Your answer should be every line from the records that contains "sample".

*** Recorded data ***

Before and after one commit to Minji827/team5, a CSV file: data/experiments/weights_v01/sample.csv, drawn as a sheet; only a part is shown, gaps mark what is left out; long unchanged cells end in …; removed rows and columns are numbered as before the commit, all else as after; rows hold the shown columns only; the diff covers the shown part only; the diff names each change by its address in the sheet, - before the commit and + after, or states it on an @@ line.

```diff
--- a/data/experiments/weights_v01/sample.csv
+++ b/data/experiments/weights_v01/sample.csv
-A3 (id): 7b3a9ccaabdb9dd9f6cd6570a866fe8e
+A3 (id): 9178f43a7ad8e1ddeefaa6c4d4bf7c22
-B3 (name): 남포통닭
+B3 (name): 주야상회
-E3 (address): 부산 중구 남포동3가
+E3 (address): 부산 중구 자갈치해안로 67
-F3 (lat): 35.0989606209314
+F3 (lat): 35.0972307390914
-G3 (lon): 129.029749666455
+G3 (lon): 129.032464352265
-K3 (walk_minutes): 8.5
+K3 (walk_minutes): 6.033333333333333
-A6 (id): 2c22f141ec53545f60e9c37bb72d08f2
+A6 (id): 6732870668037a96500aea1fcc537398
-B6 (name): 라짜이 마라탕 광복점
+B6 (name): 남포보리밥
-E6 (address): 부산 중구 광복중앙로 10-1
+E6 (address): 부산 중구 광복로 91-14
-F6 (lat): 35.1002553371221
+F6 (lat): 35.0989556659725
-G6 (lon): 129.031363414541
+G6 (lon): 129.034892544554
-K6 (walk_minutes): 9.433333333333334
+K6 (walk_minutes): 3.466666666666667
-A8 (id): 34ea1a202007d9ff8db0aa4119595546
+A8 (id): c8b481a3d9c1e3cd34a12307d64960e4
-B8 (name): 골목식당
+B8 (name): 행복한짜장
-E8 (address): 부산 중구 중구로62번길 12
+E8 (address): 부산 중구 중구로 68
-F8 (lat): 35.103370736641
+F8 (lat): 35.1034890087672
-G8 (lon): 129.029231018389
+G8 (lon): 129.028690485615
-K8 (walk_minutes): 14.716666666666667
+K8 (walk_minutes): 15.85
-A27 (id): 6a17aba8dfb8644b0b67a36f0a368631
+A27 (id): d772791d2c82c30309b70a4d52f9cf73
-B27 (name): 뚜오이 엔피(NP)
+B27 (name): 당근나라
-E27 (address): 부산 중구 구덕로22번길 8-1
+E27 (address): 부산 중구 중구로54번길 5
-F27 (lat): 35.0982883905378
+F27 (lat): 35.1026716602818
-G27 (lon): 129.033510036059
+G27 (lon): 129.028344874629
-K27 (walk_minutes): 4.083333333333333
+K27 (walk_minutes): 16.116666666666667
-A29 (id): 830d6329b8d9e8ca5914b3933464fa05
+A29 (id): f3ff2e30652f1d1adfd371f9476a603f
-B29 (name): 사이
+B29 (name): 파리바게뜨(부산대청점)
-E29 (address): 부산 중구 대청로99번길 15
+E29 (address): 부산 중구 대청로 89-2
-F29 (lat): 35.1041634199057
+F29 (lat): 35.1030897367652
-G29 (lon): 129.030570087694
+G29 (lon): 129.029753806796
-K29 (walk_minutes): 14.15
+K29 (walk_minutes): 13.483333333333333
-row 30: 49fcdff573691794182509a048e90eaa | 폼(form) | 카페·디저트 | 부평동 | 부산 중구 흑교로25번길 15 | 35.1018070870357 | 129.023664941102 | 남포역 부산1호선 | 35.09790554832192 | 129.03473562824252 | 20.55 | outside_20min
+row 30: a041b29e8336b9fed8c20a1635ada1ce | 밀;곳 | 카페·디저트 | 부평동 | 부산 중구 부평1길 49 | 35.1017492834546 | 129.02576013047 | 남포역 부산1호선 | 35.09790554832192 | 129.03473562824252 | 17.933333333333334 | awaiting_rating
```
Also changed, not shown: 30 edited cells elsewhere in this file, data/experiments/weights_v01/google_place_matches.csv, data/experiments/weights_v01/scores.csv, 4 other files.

***

Task solution
Before and after one commit to Minji827/team5, a CSV file: data/experiments/weights_v01/sample.csv, drawn as a sheet; only a part is shown, gaps mark what is left out; long unchanged cells end in …; removed rows and columns are numbered as before the commit, all else as after; rows hold the shown columns only; the diff covers the shown part only; the diff names each change by its address in the sheet, - before the commit and + after, or states it on an @@ line.
--- a/data/experiments/weights_v01/sample.csv
+++ b/data/experiments/weights_v01/sample.csv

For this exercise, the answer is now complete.